This hands-on workshop will prepare participants using Canvas to optimize their content for accessibility. Participants will be guided through the steps for identifying areas of content to optimize, optimizing content when using the Rich Content Editor, creating extended deadlines for quiz and assignment submissions, and utilizing recommended guidelines for optimizing quizzes for accessibility. Register and learn more information
Canvas: Creating & Delivering Effective Content
Tuesday, October 9, 1:00-3:30 p.m. EDT or Wednesday, October 10, 9:00-11:30 a.m. EDT
This hands-on workshop will guide participants through the options for delivering course content through Canvas. Participants in this workshop will learn how to create and manage Modules and Pages through hands-on practice and facilitated exploration of Canvas’s related features and options. Register and learn more information
Canvas Brown Bag: Quizzes and Grading for Large Enrollment Classes
Wednesday, October 17 12:00-1:00 p.m. EDT
In this brown bag, learn and discuss tips and tricks for addressing common issues. You will walk away with new ideas for assessing, grading, and providing feedback to your students in your large (more than 50 students) enrollment courses.

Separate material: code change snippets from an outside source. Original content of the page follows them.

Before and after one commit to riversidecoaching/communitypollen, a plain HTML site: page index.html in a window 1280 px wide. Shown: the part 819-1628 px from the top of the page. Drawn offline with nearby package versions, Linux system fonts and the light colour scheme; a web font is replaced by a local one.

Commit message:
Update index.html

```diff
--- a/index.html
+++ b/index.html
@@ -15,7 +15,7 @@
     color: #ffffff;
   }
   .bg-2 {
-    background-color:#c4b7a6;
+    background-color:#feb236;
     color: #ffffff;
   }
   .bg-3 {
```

Register and learn more information
Canvas: An Introduction
Wednesday, November 7 10:00-11:00 a.m. EDT
In this discussion-oriented seminar, participants will be introduced to the fundamentals of Canvas at Penn State and will examine the best uses of the tool for teaching and learning. Register and learn more information
Canvas: Creating Assignments & Quizzes

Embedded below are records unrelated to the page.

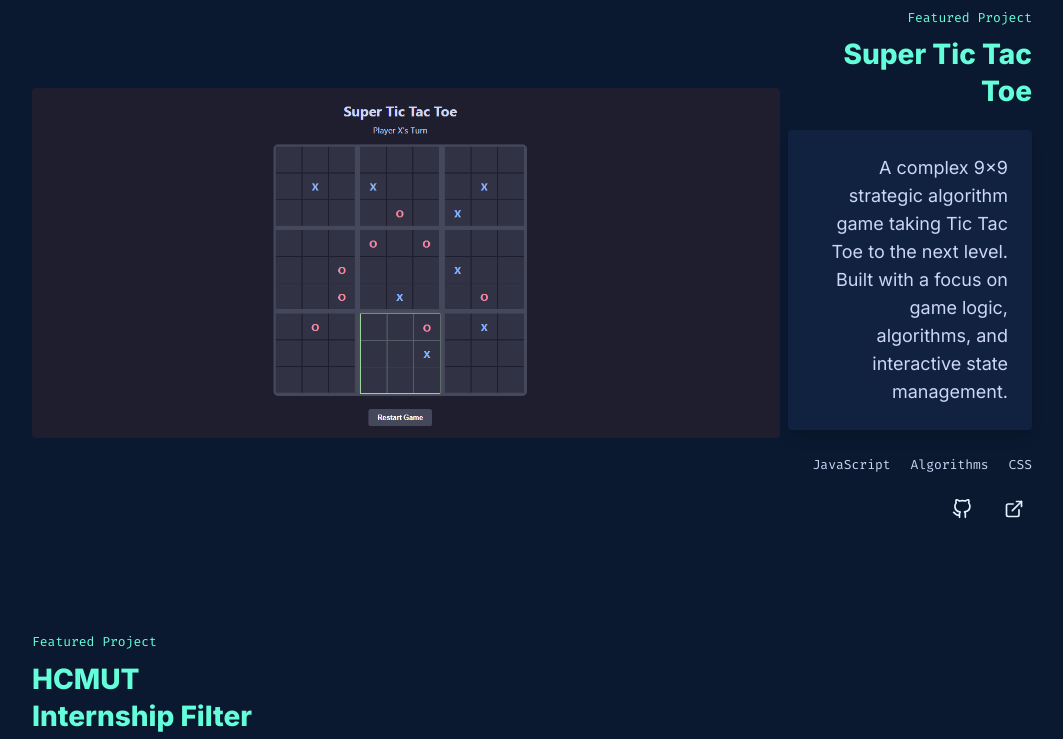
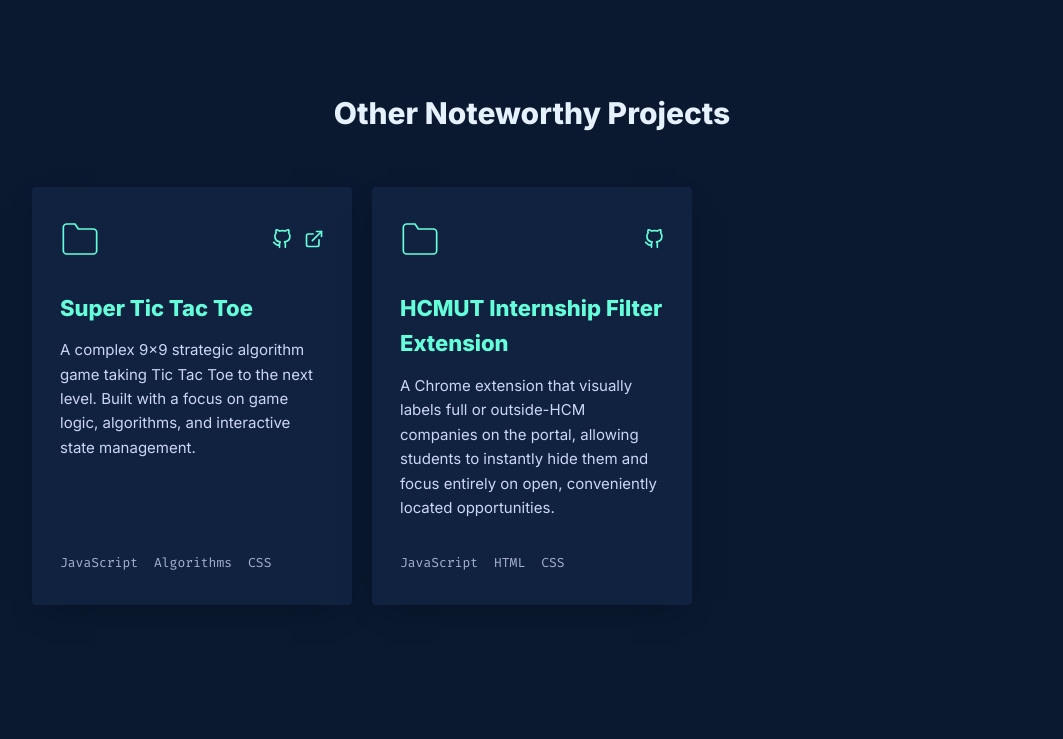
Before and after one commit to hoonz565/hoonz565.github.io, a React (Vite) app: page / in a window 1280 px wide. Shown: the part 4360-5099 px from the top of the page, without its empty margins (108-1171 px from the left). Built offline with nearby package versions, Linux system fonts and the light colour scheme.

Commit message:
feat: add OtherProjects component and integrate it into the main App layout

```diff
--- a/src/App.jsx
+++ b/src/App.jsx
@@ -5,6 +5,7 @@ import Hero from './components/sections/Hero';
 import About from './components/sections/About';
 import Experience from './components/sections/Experience';
 import Projects from './components/sections/Projects';
+import OtherProjects from './components/sections/OtherProjects';
 import Contact from './components/sections/Contact';
 import Footer from './components/Footer';
 import './index.css';
@@ -20,6 +21,7 @@ function App() {
         <About />
         <Experience />
         <Projects />
+        <OtherProjects />
         <Contact />
         <Footer />
       </main>
--- /dev/null
+++ b/src/components/sections/OtherProjects.jsx
@@ -0,0 +1,134 @@
+import React from 'react';
+import { motion } from 'framer-motion';
+
+const FolderIcon = () => (
+  <svg xmlns="http://www.w3.org/2000/svg" role="img" viewBox="0 0 24 24" fill="none" stroke="currentColor" strokeWidth="1" strokeLinecap="round" strokeLinejoin="round" className="w-10 h-10">
+    <path d="M22 19a2 2 0 0 1-2 2H4a2 2 0 0 1-2-2V5a2 2 0 0 1 2-2h5l2 3h9a2 2 0 0 1 2 2z"></path>
+  </svg>
+);
+
+const GithubIcon = () => (
+  <svg xmlns="http://www.w3.org/2000/svg" role="img" viewBox="0 0 24 24" fill="none" stroke="currentColor" strokeWidth="2" strokeLinecap="round" strokeLinejoin="round" className="w-5 h-5">
+    <path d="M9 19c-5 1.5-5-2.5-7-3m14 6v-3.87a3.37 3.37 0 0 0-.94-2.61c3.14-.35 6.44-1.54 6.44-7A5.44 5.44 0 0 0 20 4.77 5.07 5.07 0 0 0 19.91 1S18.73.65 16 2.48a13.38 13.38 0 0 0-7 0C6.27.65 5.09 1 5.09 1A5.07 5.07 0 0 0 5 4.77a5.44 5.44 0 0 0-1.5 3.78c0 5.42 3.3 6.61 6.44 7A3.37 3.37 0 0 0 9 18.13V22"></path>
+  </svg>
+);
+
+const ExternalLinkIcon = () => (
+  <svg xmlns="http://www.w3.org/2000/svg" role="img" viewBox="0 0 24 24" fill="none" stroke="currentColor" strokeWidth="2" strokeLinecap="round" strokeLinejoin="round" className="w-5 h-5">
+    <path d="M18 13v6a2 2 0 0 1-2 2H5a2 2 0 0 1-2-2V8a2 2 0 0 1 2-2h6"></path>
+    <polyline points="15 3 21 3 21 9"></polyline>
+    <line x1="10" y1="14" x2="21" y2="3"></line>
+  </svg>
+);
+
+const otherProjects = [
+  {
+    title: 'Super Tic Tac Toe',
+    description: 'A complex 9x9 strategic algorithm game taking Tic Tac Toe to the next level. Built with a focus on game logic, algorithms, and interactive state management.',
+    tech: ['JavaScript', 'Algorithms', 'CSS'],
+    github: 'https://github.com/hoonz565/super-tictactoe.git',
+    external: 'https://super-tictactoe-hung.vercel.app/'
+  },
+  {
+    title: 'HCMUT Internship Filter Extension',
+    description: 'A Chrome extension that visually labels full or outside-HCM companies on the portal, allowing students to instantly hide them and focus entirely on open, conveniently located opportunities.',
+    tech: ['JavaScript', 'HTML', 'CSS'],
+    github: 'https://github.com/hoonz565/hcmut-internship-filter-extension.git',
+    external: ''
+  }
+];
+
+const OtherProjects = () => {
+  return (
+    <section className="max-w-[1000px] mx-auto py-16 md:py-24">
+      <motion.div
+        initial="hidden"
+        whileInView="show"
+        viewport={{ once: true, amount: 0.2 }}
+        variants={{
+          hidden: { opacity: 0, y: 20 },
+          show: { opacity: 1, y: 0, transition: { duration: 0.6 } }
+        }}
+      >
+        <div className="flex flex-col items-center text-center mb-10 md:mb-14">
+          <h2 className="text-lightest-slate text-2xl md:text-3xl font-bold">Other Noteworthy Projects</h2>
+        </div>
+
+        <div className="grid grid-cols-1 md:grid-cols-2 lg:grid-cols-3 gap-4 md:gap-5">
+          {otherProjects.map((project, i) => (
+            <motion.div
+              key={i}
+              initial="hidden"
+              whileInView="show"
+              viewport={{ once: true, amount: 0.2 }}
+              variants={{
+                hidden: { opacity: 0, y: 20 },
+                show: { opacity: 1, y: 0, transition: { duration: 0.5, delay: i * 0.1 } }
+              }}
+              className="h-full"
+            >
+              <div className="relative bg-light-navy rounded py-8 px-7 h-full flex flex-col justify-between group shadow-[0_10px_30px_-15px_rgba(2,12,27,0.7)] hover:shadow-[0_20px_30px_-15px_rgba(2,12,27,0.7)]">
+
+                <div>
+                  <div className="flex justify-between items-center mb-8 relative z-10">
+                    <div className="text-green">
+                      <FolderIcon />
+                    </div>
+                    <div className="flex items-center space-x-3 text-light-slate z-10 relative">
+                      {project.github && (
+                        <a
+                          href={project.github}
+                          target="_blank"
+                          rel="noopener noreferrer"
+                          className="hover:text-green transition-colors"
+                          aria-label="GitHub Link"
+                        >
+                          <GithubIcon />
+                        </a>
+                      )}
+                      {project.external && (
+                        <a
+                          href={project.external}
+                          target="_blank"
+                          rel="noopener noreferrer"
+                          className="hover:text-green transition-colors"
+                          aria-label="External Link"
+                        >
+                          <ExternalLinkIcon />
+                        </a>
+                      )}
+                    </div>
+                  </div>
+
+                  <h3 className="text-lightest-slate text-[22px] font-bold mb-3 group-hover:text-green transition-colors">
+                    <a
+                      href={project.external || project.github}
+                      target="_blank"
+                      rel="noopener noreferrer"
+                      className="static before:content-[''] before:block before:absolute before:z-0 before:w-full before:h-full before:top-0 before:left-0"
+                    >
+                      {project.title}
+                    </a>
+                  </h3>
+
+                  <div className="text-light-slate text-[15px] leading-relaxed relative z-10">
+                    <p className="m-0">{project.description}</p>
+                  </div>
+                </div>
+
+                <ul className="flex flex-wrap mt-6 space-x-4 text-light-slate font-mono text-[13px] opacity-80 relative z-10 p-0 m-0 list-none">
+                  {project.tech.map((tech, j) => (
+                    <li key={j} className="mt-2 whitespace-nowrap">{tech}</li>
+                  ))}
+                </ul>
+
+              </div>
+            </motion.div>
+          ))}
+        </div>
+      </motion.div>
+    </section>
+  );
+};
+
+export default OtherProjects;
--- a/src/components/sections/Projects.jsx
+++ b/src/components/sections/Projects.jsx
@@ -51,24 +51,24 @@ const Projects = () => {
       external: 'https://bkies.vercel.app/',
       image: bkiesImg
     },
-    {
-      title: 'Super Tic Tac Toe',
-      description: 'A complex 9x9 strategic algorithm game taking Tic Tac Toe to the next level. Built with a focus on game logic, algorithms, and interactive state management.',
-      tech: ['JavaScript', 'Algorithms', 'CSS'],
-      github: 'https://github.com/hoonz565/super-tictactoe.git',
-      external: 'https://super-tictactoe-hung.vercel.app/',
-      image: supertictactoeBeforeImg,
-      hoverImage: supertictactoeAfterImg
-    },
-    {
-      title: 'HCMUT Internship Filter Extension',
-      description: 'A Chrome extension that visually labels full or outside-HCM companies on the portal, allowing students to instantly hide them and focus entirely on open, conveniently located opportunities.',
-      tech: ['JavaScript', 'HTML', 'CSS'],
-      github: 'https://github.com/hoonz565/hcmut-internship-filter-extension.git',
-      external: '',
-      image: extensionImg,
-      hoverImage: extensionAfterImg
-    }
+    // {
+    //   title: 'Super Tic Tac Toe',
+    //   description: 'A complex 9x9 strategic algorithm game taking Tic Tac Toe to the next level. Built with a focus on game logic, algorithms, and interactive state management.',
+    //   tech: ['JavaScript', 'Algorithms', 'CSS'],
+    //   github: 'https://github.com/hoonz565/super-tictactoe.git',
+    //   external: 'https://super-tictactoe-hung.vercel.app/',
+    //   image: supertictactoeBeforeImg,
+    //   hoverImage: supertictactoeAfterImg
+    // },
+    // {
+    //   title: 'HCMUT Internship Filter Extension',
+    //   description: 'A Chrome extension that visually labels full or outside-HCM companies on the portal, allowing students to instantly hide them and focus entirely on open, conveniently located opportunities.',
+    //   tech: ['JavaScript', 'HTML', 'CSS'],
+    //   github: 'https://github.com/hoonz565/hcmut-internship-filter-extension.git',
+    //   external: '',
+    //   image: extensionImg,
+    //   hoverImage: extensionAfterImg
+    // }
   ];
 
   return (
```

Wednesday, November 14 9:00-11:30 a.m. EDT
This hands-on workshop will prepare participants to design and deliver assessments through Canvas. Participants will be guided through the steps to creating assignments and quizzes, selecting assignment and quiz settings, and adding questions to a quiz. Participants will also explore assessment options and settings within Canvas, including settings for question display, interaction, review, and feedback. Register and learn more information
Canvas Brown Bag: Transition Your Course to a New Semester
Thursday, November 29 12:00-1:00 p.m. EDT
This one-hour demonstration will outline tasks to complete in your courses at the end of the current semester and the beginning of a new semester to make the transition to each new term as smooth as possible. You will review both essential and recommended tasks along with how-to resources and suggested timelines. Participants will leave with practical strategies to enhance their existing course management and organization strategies in Canvas. Register and learn more information
SRTEs Go Mobile!
This semester students can choose to submit SRTEs using the new mobile friendly web version for phones and tablets. No app download is necessary, upon sign-in students will see this option when they have active SRTEs to complete. Students may find it convenient to respond to open-ended questions using the voice-recognition built into their mobile devices.
Screen shot of Mobile SRTE icon.
When students choose the mobile option, they will see only one question at a time, rather than the entire SRTE form on their screens.
The regular web version SRTE is still available for students with laptops or without mobile devices.
Faculty will also be able to use the mobile version to check response rates for courses with active SRTEs. Those faculty who are concerned about response rates will be interested in taking advantage of this new functionality by asking students with mobile devices to complete their SRTEs during class.
Faculty: please remember that if you set aside class time for students to complete the SRTE, you need to leave the room.